DATASET EXCERPTS:
_ _ _ _ _ _ _
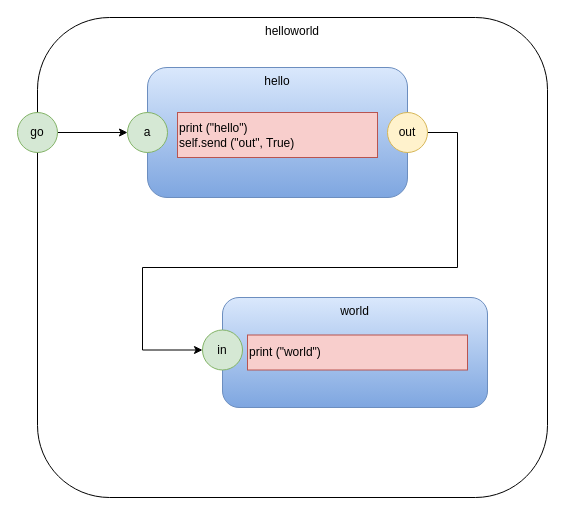
The draw.io diagram helloworld.drawio in guitarvydas/d2py, before the edit. Source tidied: cells renumbered, new cells numbered last; positions are measured from the earlier drawing's top-left corner, leaving out a move shared by most shapes. Both pictures are drawn from the tidied source at 100%, with x=0, y=0 at pixel (17, 17).
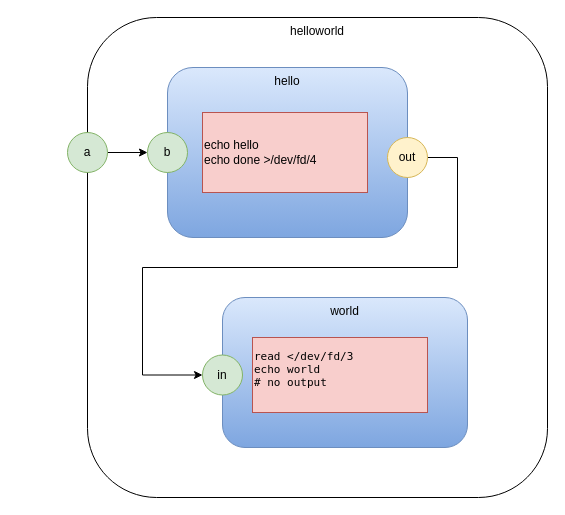
The same page after the edit.

What changed in the source:
```diff
@@
 <mxGraphModel>
   <root>
     <mxCell id="0" />
     <mxCell id="1" parent="0" />
     <mxCell id="2" value="helloworld" style="rounded=1;whiteSpace=wrap;html=1;verticalAlign=top;" parent="1" vertex="1">
-      <mxGeometry x="20" width="510" height="480" as="geometry" />
+      <mxGeometry x="70" width="460" height="480" as="geometry" />
     </mxCell>
     <mxCell id="3" value="hello" style="rounded=1;whiteSpace=wrap;html=1;gradientColor=#7ea6e0;fillColor=#dae8fc;strokeColor=#6c8ebf;verticalAlign=top;" parent="1" vertex="1">
-      <mxGeometry x="130" y="50" width="260" height="130" as="geometry" />
+      <mxGeometry x="150" y="50" width="240" height="170" as="geometry" />
     </mxCell>
-    <mxCell id="4" value="print (&quot;hello&quot;)&lt;br&gt;self.send (&quot;out&quot;, True)&lt;br&gt;&lt;div&gt;&lt;/div&gt;" style="rounded=0;whiteSpace=wrap;html=1;fillColor=#f8cecc;strokeColor=#b85450;align=left;" parent="1" vertex="1">
-      <mxGeometry x="160" y="95" width="200" height="45" as="geometry" />
+    <mxCell id="4" value="&lt;div&gt;echo hello&lt;/div&gt;&lt;div&gt;&lt;/div&gt;echo done &amp;gt;/dev/fd/4" style="rounded=0;whiteSpace=wrap;html=1;fillColor=#f8cecc;strokeColor=#b85450;align=left;" parent="1" vertex="1">
+      <mxGeometry x="185" y="95" width="165" height="80" as="geometry" />
     </mxCell>
     <mxCell id="5" style="edgeStyle=orthogonalEdgeStyle;rounded=0;jettySize=auto;html=1;entryX=0;entryY=0.5;entryDx=0;entryDy=0;" parent="1" edge="1" source="6" target="8">
       <mxGeometry relative="1" as="geometry">
         <Array as="points">
-          <mxPoint x="440" y="115" />
+          <mxPoint x="440" y="140" />
           <mxPoint x="440" y="250" />
           <mxPoint x="125" y="250" />
-          <mxPoint x="125" y="333" />
+          <mxPoint x="125" y="358" />
         </Array>
       </mxGeometry>
     </mxCell>
     <mxCell id="6" value="out" style="ellipse;whiteSpace=wrap;html=1;fillColor=#fff2cc;strokeColor=#d6b656;" parent="1" vertex="1">
-      <mxGeometry x="370" y="95" width="40" height="40" as="geometry" />
+      <mxGeometry x="370" y="120" width="40" height="40" as="geometry" />
     </mxCell>
     <mxCell id="7" value="world" style="rounded=1;whiteSpace=wrap;html=1;gradientColor=#7ea6e0;fillColor=#dae8fc;strokeColor=#6c8ebf;verticalAlign=top;" parent="1" vertex="1">
-      <mxGeometry x="205" y="280" width="265" height="110" as="geometry" />
+      <mxGeometry x="205" y="280" width="245" height="150" as="geometry" />
     </mxCell>
     <mxCell id="8" value="in" style="ellipse;whiteSpace=wrap;html=1;fillColor=#d5e8d4;strokeColor=#82b366;" parent="1" vertex="1">
-      <mxGeometry x="185" y="312.5" width="40" height="40" as="geometry" />
+      <mxGeometry x="185" y="337.5" width="40" height="40" as="geometry" />
     </mxCell>
-    <mxCell id="9" value="print (&quot;world&quot;)&lt;br&gt;&lt;div&gt;&lt;/div&gt;" style="rounded=0;whiteSpace=wrap;html=1;fillColor=#f8cecc;strokeColor=#b85450;align=left;" parent="1" vertex="1">
-      <mxGeometry x="230" y="317.5" width="220" height="35" as="geometry" />
-    </mxCell>
-    <mxCell id="10" style="edgeStyle=orthogonalEdgeStyle;rounded=0;jettySize=auto;html=1;exitX=1;exitY=0.5;exitDx=0;exitDy=0;entryX=0;entryY=0.5;entryDx=0;entryDy=0;" parent="1" edge="1" source="11" target="12">
-      <mxGeometry relative="1" as="geometry" />
-    </mxCell>
-    <mxCell id="11" value="go" style="ellipse;whiteSpace=wrap;html=1;fillColor=#d5e8d4;strokeColor=#82b366;" parent="1" vertex="1">
-      <mxGeometry y="95" width="40" height="40" as="geometry" />
-    </mxCell>
+    <mxCell id="13" value="&lt;p class=&quot;p1&quot; style=&quot;margin: 0px ; font-stretch: normal ; font-size: 11px ; line-height: normal ; font-family: &amp;#34;menlo&amp;#34;&quot;&gt;&lt;span class=&quot;s1&quot;&gt;read &amp;lt;/dev/fd/3&lt;/span&gt;&lt;/p&gt;&lt;p class=&quot;p1&quot; style=&quot;margin: 0px ; font-stretch: normal ; font-size: 11px ; line-height: normal ; font-family: &amp;#34;menlo&amp;#34;&quot;&gt;&lt;span class=&quot;s1&quot;&gt;echo world&lt;/span&gt;&lt;/p&gt;&lt;p class=&quot;p1&quot; style=&quot;margin: 0px ; font-stretch: normal ; font-size: 11px ; line-height: normal ; font-family: &amp;#34;menlo&amp;#34;&quot;&gt;&lt;span class=&quot;s1&quot;&gt;# no output&lt;/span&gt;&lt;/p&gt;&lt;p class=&quot;p1&quot; style=&quot;margin: 0px ; font-stretch: normal ; font-size: 11px ; line-height: normal ; font-family: &amp;#34;menlo&amp;#34;&quot;&gt;&lt;br&gt;&lt;/p&gt;" style="rounded=0;whiteSpace=wrap;html=1;fillColor=#f8cecc;strokeColor=#b85450;align=left;" parent="1" vertex="1">
+      <mxGeometry x="235" y="320" width="175" height="75" as="geometry" />
+    </mxCell>
+    <mxCell id="14" style="edgeStyle=orthogonalEdgeStyle;rounded=0;jettySize=auto;html=1;entryX=0;entryY=0.5;entryDx=0;entryDy=0;" parent="1" edge="1" source="12" target="15">
+      <mxGeometry relative="1" as="geometry" />
+    </mxCell>
     <mxCell id="12" value="a" style="ellipse;whiteSpace=wrap;html=1;fillColor=#d5e8d4;strokeColor=#82b366;" parent="1" vertex="1">
-      <mxGeometry x="110" y="95" width="40" height="40" as="geometry" />
+      <mxGeometry x="50" y="115" width="40" height="40" as="geometry" />
     </mxCell>
+    <mxCell id="15" value="b" style="ellipse;whiteSpace=wrap;html=1;fillColor=#d5e8d4;strokeColor=#82b366;" parent="1" vertex="1">
+      <mxGeometry x="130" y="115" width="40" height="40" as="geometry" />
+    </mxCell>
   </root>
 </mxGraphModel>
```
_ _ _ _ _ _ _
EXERCISE: Lines in the data that hold "mxPoint" must be located and copied.

WRITTEN RESPONSE:
-          <mxPoint x="440" y="115" />
+          <mxPoint x="440" y="140" />
           <mxPoint x="440" y="250" />
           <mxPoint x="125" y="250" />
-          <mxPoint x="125" y="333" />
+          <mxPoint x="125" y="358" />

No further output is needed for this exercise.